Instructions for the task — Each line below should be reproduced without any alteration.

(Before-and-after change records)
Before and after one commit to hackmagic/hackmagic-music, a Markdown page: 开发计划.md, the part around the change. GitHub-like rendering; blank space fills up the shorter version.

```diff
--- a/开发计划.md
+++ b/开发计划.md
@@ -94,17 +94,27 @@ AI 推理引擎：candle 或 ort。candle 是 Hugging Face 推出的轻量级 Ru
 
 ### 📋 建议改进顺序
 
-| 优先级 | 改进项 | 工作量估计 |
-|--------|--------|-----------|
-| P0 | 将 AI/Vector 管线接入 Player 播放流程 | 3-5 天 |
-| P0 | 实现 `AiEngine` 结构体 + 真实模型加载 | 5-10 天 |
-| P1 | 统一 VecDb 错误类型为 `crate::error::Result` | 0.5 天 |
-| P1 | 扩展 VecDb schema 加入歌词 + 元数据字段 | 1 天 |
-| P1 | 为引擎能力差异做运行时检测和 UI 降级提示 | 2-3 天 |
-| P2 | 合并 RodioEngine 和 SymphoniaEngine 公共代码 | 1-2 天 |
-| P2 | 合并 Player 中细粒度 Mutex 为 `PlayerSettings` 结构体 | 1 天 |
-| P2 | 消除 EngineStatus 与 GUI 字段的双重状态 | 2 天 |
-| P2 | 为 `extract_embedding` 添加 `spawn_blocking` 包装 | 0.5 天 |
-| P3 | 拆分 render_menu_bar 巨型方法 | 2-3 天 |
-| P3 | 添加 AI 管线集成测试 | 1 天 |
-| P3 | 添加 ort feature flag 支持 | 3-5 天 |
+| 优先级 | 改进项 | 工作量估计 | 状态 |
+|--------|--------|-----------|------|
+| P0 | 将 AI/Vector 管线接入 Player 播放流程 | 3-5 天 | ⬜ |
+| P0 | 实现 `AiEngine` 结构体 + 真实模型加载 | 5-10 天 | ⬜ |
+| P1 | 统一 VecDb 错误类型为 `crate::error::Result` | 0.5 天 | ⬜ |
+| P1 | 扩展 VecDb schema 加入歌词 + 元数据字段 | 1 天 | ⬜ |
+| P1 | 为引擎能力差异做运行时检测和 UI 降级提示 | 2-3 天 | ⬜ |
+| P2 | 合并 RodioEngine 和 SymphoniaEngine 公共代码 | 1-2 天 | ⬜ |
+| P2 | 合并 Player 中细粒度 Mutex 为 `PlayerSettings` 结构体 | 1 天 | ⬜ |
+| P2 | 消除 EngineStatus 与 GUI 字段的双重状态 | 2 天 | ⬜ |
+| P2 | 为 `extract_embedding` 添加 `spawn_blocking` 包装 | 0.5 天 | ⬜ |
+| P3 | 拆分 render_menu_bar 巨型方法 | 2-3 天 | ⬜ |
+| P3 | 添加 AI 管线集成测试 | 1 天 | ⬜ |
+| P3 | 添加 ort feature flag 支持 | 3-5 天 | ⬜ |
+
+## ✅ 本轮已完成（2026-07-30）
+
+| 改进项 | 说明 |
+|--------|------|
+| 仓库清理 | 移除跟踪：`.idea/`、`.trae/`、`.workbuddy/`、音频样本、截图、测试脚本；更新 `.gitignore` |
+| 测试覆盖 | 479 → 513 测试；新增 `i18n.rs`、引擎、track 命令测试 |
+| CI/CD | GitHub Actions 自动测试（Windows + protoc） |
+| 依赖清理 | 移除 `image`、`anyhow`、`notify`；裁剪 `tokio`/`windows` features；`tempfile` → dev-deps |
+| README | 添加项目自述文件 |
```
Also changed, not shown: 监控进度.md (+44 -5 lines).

Finished task —
Before and after one commit to hackmagic/hackmagic-music, a Markdown page: 开发计划.md, the part around the change. GitHub-like rendering; blank space fills up the shorter version.

```diff
--- a/开发计划.md
+++ b/开发计划.md
@@ -94,17 +94,27 @@ AI 推理引擎：candle 或 ort。candle 是 Hugging Face 推出的轻量级 Ru
 
 ### 📋 建议改进顺序
 
-| 优先级 | 改进项 | 工作量估计 |
-|--------|--------|-----------|
-| P0 | 将 AI/Vector 管线接入 Player 播放流程 | 3-5 天 |
-| P0 | 实现 `AiEngine` 结构体 + 真实模型加载 | 5-10 天 |
-| P1 | 统一 VecDb 错误类型为 `crate::error::Result` | 0.5 天 |
-| P1 | 扩展 VecDb schema 加入歌词 + 元数据字段 | 1 天 |
-| P1 | 为引擎能力差异做运行时检测和 UI 降级提示 | 2-3 天 |
-| P2 | 合并 RodioEngine 和 SymphoniaEngine 公共代码 | 1-2 天 |
-| P2 | 合并 Player 中细粒度 Mutex 为 `PlayerSettings` 结构体 | 1 天 |
-| P2 | 消除 EngineStatus 与 GUI 字段的双重状态 | 2 天 |
-| P2 | 为 `extract_embedding` 添加 `spawn_blocking` 包装 | 0.5 天 |
-| P3 | 拆分 render_menu_bar 巨型方法 | 2-3 天 |
-| P3 | 添加 AI 管线集成测试 | 1 天 |
-| P3 | 添加 ort feature flag 支持 | 3-5 天 |
+| 优先级 | 改进项 | 工作量估计 | 状态 |
+|--------|--------|-----------|------|
+| P0 | 将 AI/Vector 管线接入 Player 播放流程 | 3-5 天 | ⬜ |
+| P0 | 实现 `AiEngine` 结构体 + 真实模型加载 | 5-10 天 | ⬜ |
+| P1 | 统一 VecDb 错误类型为 `crate::error::Result` | 0.5 天 | ⬜ |
+| P1 | 扩展 VecDb schema 加入歌词 + 元数据字段 | 1 天 | ⬜ |
+| P1 | 为引擎能力差异做运行时检测和 UI 降级提示 | 2-3 天 | ⬜ |
+| P2 | 合并 RodioEngine 和 SymphoniaEngine 公共代码 | 1-2 天 | ⬜ |
+| P2 | 合并 Player 中细粒度 Mutex 为 `PlayerSettings` 结构体 | 1 天 | ⬜ |
+| P2 | 消除 EngineStatus 与 GUI 字段的双重状态 | 2 天 | ⬜ |
+| P2 | 为 `extract_embedding` 添加 `spawn_blocking` 包装 | 0.5 天 | ⬜ |
+| P3 | 拆分 render_menu_bar 巨型方法 | 2-3 天 | ⬜ |
+| P3 | 添加 AI 管线集成测试 | 1 天 | ⬜ |
+| P3 | 添加 ort feature flag 支持 | 3-5 天 | ⬜ |
+
+## ✅ 本轮已完成（2026-07-30）
+
+| 改进项 | 说明 |
+|--------|------|
+| 仓库清理 | 移除跟踪：`.idea/`、`.trae/`、`.workbuddy/`、音频样本、截图、测试脚本；更新 `.gitignore` |
+| 测试覆盖 | 479 → 513 测试；新增 `i18n.rs`、引擎、track 命令测试 |
+| CI/CD | GitHub Actions 自动测试（Windows + protoc） |
+| 依赖清理 | 移除 `image`、`anyhow`、`notify`；裁剪 `tokio`/`windows` features；`tempfile` → dev-deps |
+| README | 添加项目自述文件 |
```
Also changed, not shown: 监控进度.md (+44 -5 lines).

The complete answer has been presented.